-- TASK TO CARRY OUT --
In the records below, count every line that includes the word "ColorProducts". Provide the total alone.
(GIVEN RECORDS Opens)
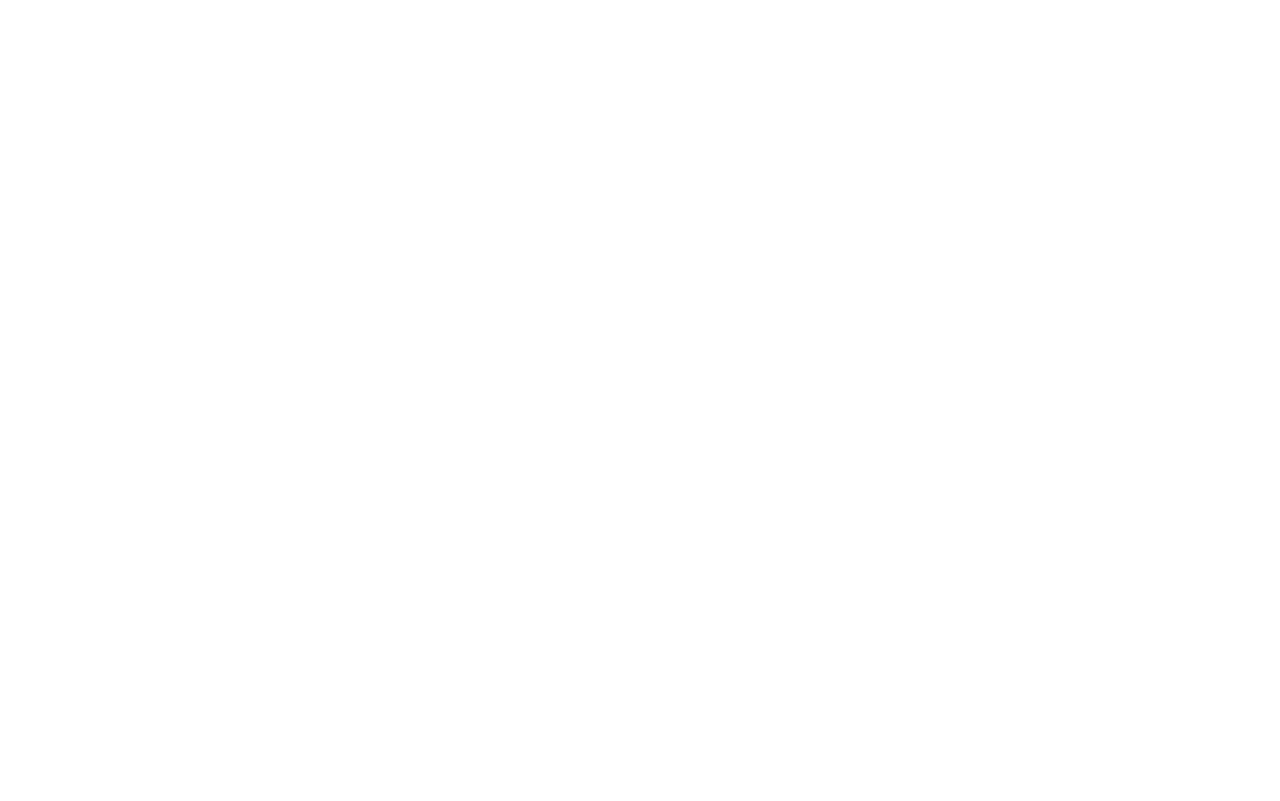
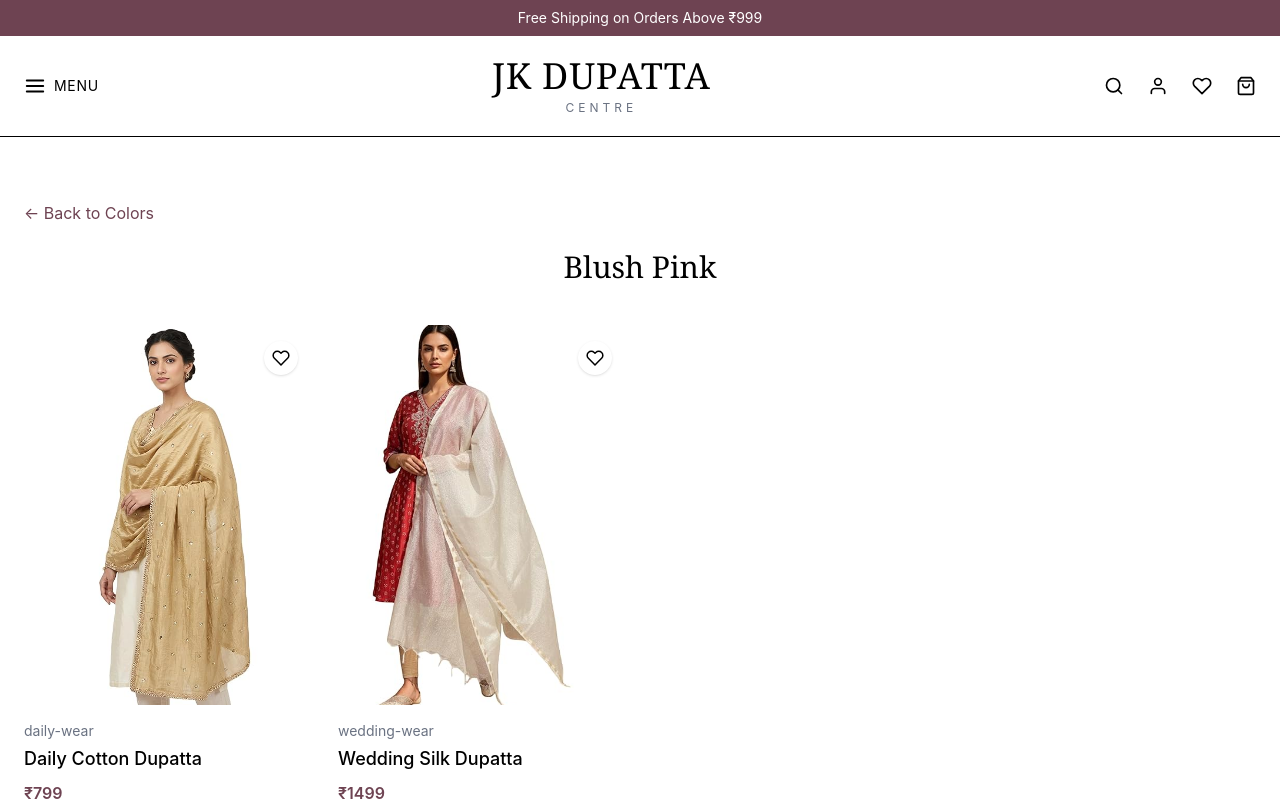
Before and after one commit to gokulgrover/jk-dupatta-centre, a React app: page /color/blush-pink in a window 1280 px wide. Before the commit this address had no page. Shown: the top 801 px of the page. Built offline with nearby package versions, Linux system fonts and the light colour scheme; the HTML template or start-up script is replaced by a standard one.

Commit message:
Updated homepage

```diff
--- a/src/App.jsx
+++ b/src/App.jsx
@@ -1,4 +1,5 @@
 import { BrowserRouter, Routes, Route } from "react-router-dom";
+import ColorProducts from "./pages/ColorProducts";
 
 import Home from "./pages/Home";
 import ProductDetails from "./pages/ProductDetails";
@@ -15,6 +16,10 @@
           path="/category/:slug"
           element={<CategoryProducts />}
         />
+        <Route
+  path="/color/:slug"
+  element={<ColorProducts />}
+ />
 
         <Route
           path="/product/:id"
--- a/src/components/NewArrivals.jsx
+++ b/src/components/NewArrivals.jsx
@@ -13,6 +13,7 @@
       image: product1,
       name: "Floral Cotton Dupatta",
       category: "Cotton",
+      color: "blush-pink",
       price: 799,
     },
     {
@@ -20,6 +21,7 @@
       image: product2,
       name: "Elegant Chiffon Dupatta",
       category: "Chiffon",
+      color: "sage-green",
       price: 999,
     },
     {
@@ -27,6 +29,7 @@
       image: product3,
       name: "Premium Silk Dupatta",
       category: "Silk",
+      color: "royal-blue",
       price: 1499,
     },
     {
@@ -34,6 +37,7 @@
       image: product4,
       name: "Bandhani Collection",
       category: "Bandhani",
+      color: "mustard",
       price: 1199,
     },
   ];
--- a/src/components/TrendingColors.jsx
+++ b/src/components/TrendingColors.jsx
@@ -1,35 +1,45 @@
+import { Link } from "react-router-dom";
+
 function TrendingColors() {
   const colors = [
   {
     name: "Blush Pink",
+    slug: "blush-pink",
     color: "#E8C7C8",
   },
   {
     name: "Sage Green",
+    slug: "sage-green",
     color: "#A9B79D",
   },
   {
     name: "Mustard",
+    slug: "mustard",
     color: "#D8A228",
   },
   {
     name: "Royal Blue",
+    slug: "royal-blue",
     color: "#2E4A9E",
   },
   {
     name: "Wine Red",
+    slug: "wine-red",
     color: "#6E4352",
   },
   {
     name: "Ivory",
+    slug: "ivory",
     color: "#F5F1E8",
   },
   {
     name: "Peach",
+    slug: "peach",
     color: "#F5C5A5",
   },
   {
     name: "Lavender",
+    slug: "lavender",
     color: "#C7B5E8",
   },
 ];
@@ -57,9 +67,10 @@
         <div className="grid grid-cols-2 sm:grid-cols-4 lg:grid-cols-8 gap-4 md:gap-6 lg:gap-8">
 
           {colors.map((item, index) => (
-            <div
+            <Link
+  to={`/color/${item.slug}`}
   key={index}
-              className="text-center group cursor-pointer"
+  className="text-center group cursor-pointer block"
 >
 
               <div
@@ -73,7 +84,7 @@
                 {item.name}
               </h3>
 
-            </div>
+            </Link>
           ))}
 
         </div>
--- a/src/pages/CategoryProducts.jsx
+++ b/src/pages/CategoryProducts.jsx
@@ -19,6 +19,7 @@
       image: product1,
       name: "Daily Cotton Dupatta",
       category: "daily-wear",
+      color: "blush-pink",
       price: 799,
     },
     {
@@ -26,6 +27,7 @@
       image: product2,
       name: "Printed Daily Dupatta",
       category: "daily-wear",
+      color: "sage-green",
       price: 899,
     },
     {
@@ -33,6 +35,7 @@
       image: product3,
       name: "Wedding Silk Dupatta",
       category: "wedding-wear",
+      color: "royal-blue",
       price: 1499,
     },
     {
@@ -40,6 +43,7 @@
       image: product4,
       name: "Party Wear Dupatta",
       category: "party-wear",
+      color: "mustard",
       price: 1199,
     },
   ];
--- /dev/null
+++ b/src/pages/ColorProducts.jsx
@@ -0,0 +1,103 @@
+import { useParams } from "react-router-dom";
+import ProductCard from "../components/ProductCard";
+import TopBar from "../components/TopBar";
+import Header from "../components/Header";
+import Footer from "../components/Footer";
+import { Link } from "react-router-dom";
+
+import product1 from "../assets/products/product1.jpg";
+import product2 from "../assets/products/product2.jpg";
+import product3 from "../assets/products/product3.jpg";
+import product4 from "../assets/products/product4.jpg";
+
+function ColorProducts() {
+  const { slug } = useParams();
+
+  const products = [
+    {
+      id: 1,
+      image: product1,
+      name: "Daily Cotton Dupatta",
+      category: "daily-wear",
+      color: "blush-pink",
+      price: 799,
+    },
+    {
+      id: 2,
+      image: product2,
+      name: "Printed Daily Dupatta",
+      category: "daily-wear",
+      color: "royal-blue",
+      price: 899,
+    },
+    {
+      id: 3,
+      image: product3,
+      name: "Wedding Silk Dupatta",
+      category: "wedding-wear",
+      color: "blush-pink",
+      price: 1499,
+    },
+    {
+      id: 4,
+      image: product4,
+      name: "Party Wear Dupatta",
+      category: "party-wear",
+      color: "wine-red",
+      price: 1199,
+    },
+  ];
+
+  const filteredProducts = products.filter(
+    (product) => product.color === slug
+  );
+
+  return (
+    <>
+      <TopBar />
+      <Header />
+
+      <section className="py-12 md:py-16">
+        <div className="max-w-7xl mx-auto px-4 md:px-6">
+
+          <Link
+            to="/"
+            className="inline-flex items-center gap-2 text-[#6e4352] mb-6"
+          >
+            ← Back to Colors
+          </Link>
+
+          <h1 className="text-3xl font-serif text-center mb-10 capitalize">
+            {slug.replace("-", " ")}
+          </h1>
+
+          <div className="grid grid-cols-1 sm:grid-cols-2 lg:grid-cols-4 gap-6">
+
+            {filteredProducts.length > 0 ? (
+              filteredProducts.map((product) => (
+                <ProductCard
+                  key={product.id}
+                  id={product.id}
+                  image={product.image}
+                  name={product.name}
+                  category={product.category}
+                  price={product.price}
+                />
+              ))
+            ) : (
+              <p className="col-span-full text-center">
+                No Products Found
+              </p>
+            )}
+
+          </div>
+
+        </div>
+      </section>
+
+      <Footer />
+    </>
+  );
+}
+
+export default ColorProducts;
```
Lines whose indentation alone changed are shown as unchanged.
(GIVEN RECORDS Closes)
-- SOLUTION FOR THIS PROBLEM --
5